Her comments came after Philip Davies, a Conservative MP, tabled an amendment in the Commons for compulsory labelling of meat. His amendment was defeated by 281 votes to 17.
The vote came after disclosures that diners have been unknowingly served halal chicken in Pizza Express and other restaurants. Halal meat is also served at a series of other restaurants and food outlets, as well as in schools and restaurants.
Mrs Willott said that while the government is not prepared to introduce compulsory labelling "at this stage", it could do so in future.
She said: "If there is to be compulsory labelling it would be best done at a European level, which would be best for consumers and also ensure that we do not put our food industry at a competitive disadvantage as well.
"My hon friend said there is widespread customer demand. There is currently an EU study being undertaken on this issue, looking precisely at that question. We are waiting with interest for that study to be published so that we can have full information on what consumers want and we will then review all of our options at that point."
Mr Davies, who worked at Asda for 12 years, said supermarkets are reluctant to label halal meat because they find it "inconvenient", citing figures showing that while Muslim's make up a small proportion of the population a quarter of meat sold in Britain is halal.
He also quoted recent comments by Dr Taj Harjey, of the Muslim Educational Centre in Oxford, who said halal meat is "covert religious extremism and creeping Islamic fundamentalism making its way into Britain by the back door".
He said: "As a strong believer in freedom of choice, I think one of the fundamental rights of the consumer is to know what they're purchasing.
"And when I spent 12 years before I entered this House working for Asda, some of the supermarkets are reluctant to do anything about it.
"And the reason why, quite simply, is because it's very inconvenient for them to go through the food chain to actually provide the labelling.
"It's not about what's most convenient for them.
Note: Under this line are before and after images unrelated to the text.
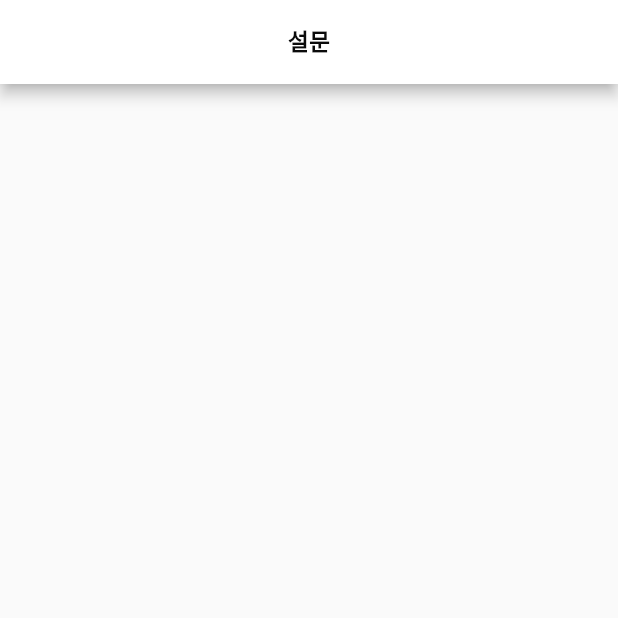
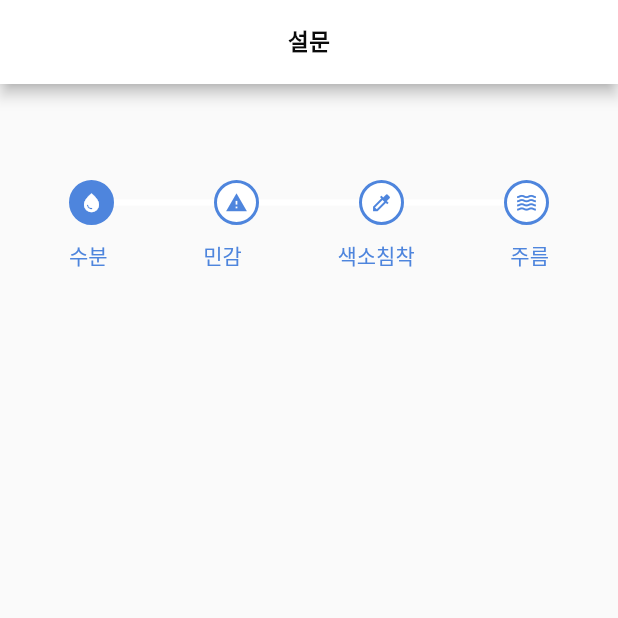
Before and after one commit to metasoft-official/beautycare-kiosk, a Flutter app: the SurveyPage screen opened by its route, on a phone screen of 412 x 824 dp, the top half of it. Run offline on Flutter 3.47's test engine with Material 2 defaults, Android fonts, the phone set to English and light mode, and no system bars; our stand-ins replace dio, flutter_hooks, flutter_secure_storage, freezed_annotation, go_router, hooks_riverpod and 1 more; accounts and stored records are empty; generated files the repository leaves out were written again; Roboto replaces fonts that are missing (Kufam); project files that could hold a hidden picture were left out.

Commit message:
feat : 문진 stepper 추가

```diff
--- /dev/null
+++ b/lib/common/component/widgets/icon_stepper.dart
@@ -0,0 +1,112 @@
+import 'package:flutter/cupertino.dart';
+import 'package:flutter/material.dart';
+
+import '../../layout/app_color.dart';
+
+class IconStepper extends StatelessWidget {
+  const IconStepper(
+      {Key? key,
+      required List<IconData> icons,
+      required double width,
+      required Color color,
+      required int curStep,
+      List<String>? titles})
+      : _icons = icons,
+        _width = width,
+        _activeColor = color,
+        _titles = titles,
+        _curStep = curStep,
+        assert(width > 0),
+        super(key: key);
+
+  final double _width;
+  final List<IconData> _icons;
+  final List<String>? _titles;
+  final int _curStep;
+  final Color _activeColor;
+  final Color _inactiveColor = Colors.white;
+  final double lineWidth = 4.0;
+
+  @override
+  Widget build(BuildContext context) {
+    return Container(
+        padding: const EdgeInsets.only(
+          top: 32.0,
+          left: 24.0,
+          right: 24.0,
+        ),
+        width: _width,
+        child: Column(
+          children: <Widget>[
+            Row(
+              children: _iconViews(),
+            ),
+            const SizedBox(height: 10),
+            if (_titles != null)
+              Row(
+                mainAxisAlignment: MainAxisAlignment.spaceBetween,
+                children: _titleViews(),
+              ),
+          ],
+        ));
+  }
+
+  List<Widget> _iconViews() {
+    var list = <Widget>[];
+    _icons.asMap().forEach((i, icon) {
+      //colors according to state
+      var circleColor =
+          (i == 0 || _curStep > i + 1) ? _activeColor : _inactiveColor;
+
+      var lineColor = _curStep > i + 1 ? _activeColor : _inactiveColor;
+
+      var iconColor =
+          (i == 0 || _curStep > i + 1) ? _inactiveColor : _activeColor;
+
+      list.add(
+        //dot with icon view
+        Container(
+          width: 30.0,
+          height: 30.0,
+          padding: const EdgeInsets.all(0),
+          decoration: BoxDecoration(
+            color: circleColor,
+            borderRadius: const BorderRadius.all(Radius.circular(25.0)),
+            border: Border.all(
+              color: _activeColor,
+              width: 2.0,
+            ),
+          ),
+          child: Icon(
+            icon,
+            color: iconColor,
+            size: 15.0,
+          ),
+        ),
+      );
+
+      //진행 바
+      if (i != _icons.length - 1) {
+        list.add(Expanded(
+            child: Container(
+          height: lineWidth,
+          color: lineColor,
+        )));
+      }
+    });
+
+    return list;
+  }
+
+  List<Widget> _titleViews() {
+    var list = <Widget>[];
+    _titles?.asMap().forEach((i, text) {
+      list.add(Text(
+        text,
+        style: TextStyle(color: _activeColor),
+        textAlign: TextAlign.center,
+      ));
+    });
+    return list;
+  }
+}
--- a/lib/mbti/view/survey_page.dart
+++ b/lib/mbti/view/survey_page.dart
@@ -1,10 +1,22 @@
 import 'package:flutter/material.dart';
 import 'package:go_router/go_router.dart';
+import 'package:hooks_riverpod/hooks_riverpod.dart';
+import 'package:riverpod_project/common/component/widgets/icon_stepper.dart';
 
-class SurveyPage extends StatelessWidget {
+import '../../common/layout/app_color.dart';
+import '../../common/layout/app_text.dart';
+
+class SurveyPage extends ConsumerStatefulWidget {
   const SurveyPage({super.key});
 
   static String get routeName => 'survey';
+
+  @override
+  SurveyState createState() => SurveyState();
+}
+
+class SurveyState extends ConsumerState<SurveyPage> {
+  int index = 1;
 
   @override
   Widget build(BuildContext context) {
@@ -12,15 +24,31 @@ class SurveyPage extends StatelessWidget {
       appBar: AppBar(
         title: const Text('설문'),
       ),
-      body: Padding(
-        padding: const EdgeInsets.all(16.0),
-        child: Column(
-          children: [
-            Column(
+      body: SafeArea(
+        child: SingleChildScrollView(
+          child: Container(
+            margin: const EdgeInsets.all(22),
+            child: Column(
               mainAxisAlignment: MainAxisAlignment.center,
-              children: [],
+              children: [
+                Container(
+                  margin: const EdgeInsets.symmetric(vertical: 10),
+                  child: IconStepper(
+                    icons: const [
+                      Icons.water_drop,
+                      Icons.warning,
+                      Icons.colorize,
+                      Icons.waves
+                    ],
+                    width: MediaQuery.of(context).size.width - 30,
+                    color: AppColor.blue,
+                    curStep: index,
+                    titles: const ['수분', '민감', '색소침착', '주름'],
+                  ),
+                )
+              ],
             ),
-          ],
+          ),
         ),
       ),
     );
```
I don't care about that. They should be delivering what their customers want and there's no doubt this is what customers want to see."
The vote came after the British Veterinary Association warned that labelling meat as halal or kosher could cause confusion and inflame prejudice.
The BVA appealed instead for consumers to be informed whether or not animals had been stunned before being killed by whatever method, insisting the controversy had nothing to do with religion.
In an open letter to the three main party leaders, Robin Hargreaves, President of the BVA, said: "Recent media coverage has also revealed a very strong feeling amongst the general public for better labelling about the provenance of food they are buying and eating. We very much hope you will listen to this sentiment and take forward the debate about clearer food labelling."

Tuesday, May 6, 2014

Pork replaced by Halal Meat at 185 Subways across the UK and Ireland

Ham and bacon has been taken off the menu 185 Subways across the UK and Ireland

       Ham and bacon has been taken off the menu 185 Subways across the UK and Ireland

None of the 185 branches of Subway across the UK and Ireland that now sell halal-only meat are in Lincolnshire.
Ham and bacon has been taken off the menu at these outlets as the sandwich chain said this was 'following strong demand from our Muslim customers'.
Muslims are forbidden from eating meat from pigs and any non-halal food and participating outlets will show a special 'All meats are Halal' sign.
In the halal-only branches ham and bacon has been substituted for turkey ham and rashers.
Currently none of the Subway stores in Lincolnshire are halal and it is the choice of individual outlets whether or not to be. One of the nearest halal only Subways is in Nottingham.
Traditionally halal butchers cut the throats of animals while they are fully conscious. Some halal butchers now practice pre-stunning but this is not permitted by some Islamic scholars.
In Britain, killing an animal while they are fully conscious is illegal, but the law gives special exemption, on religious grounds, to Muslim and Jewish meat producers.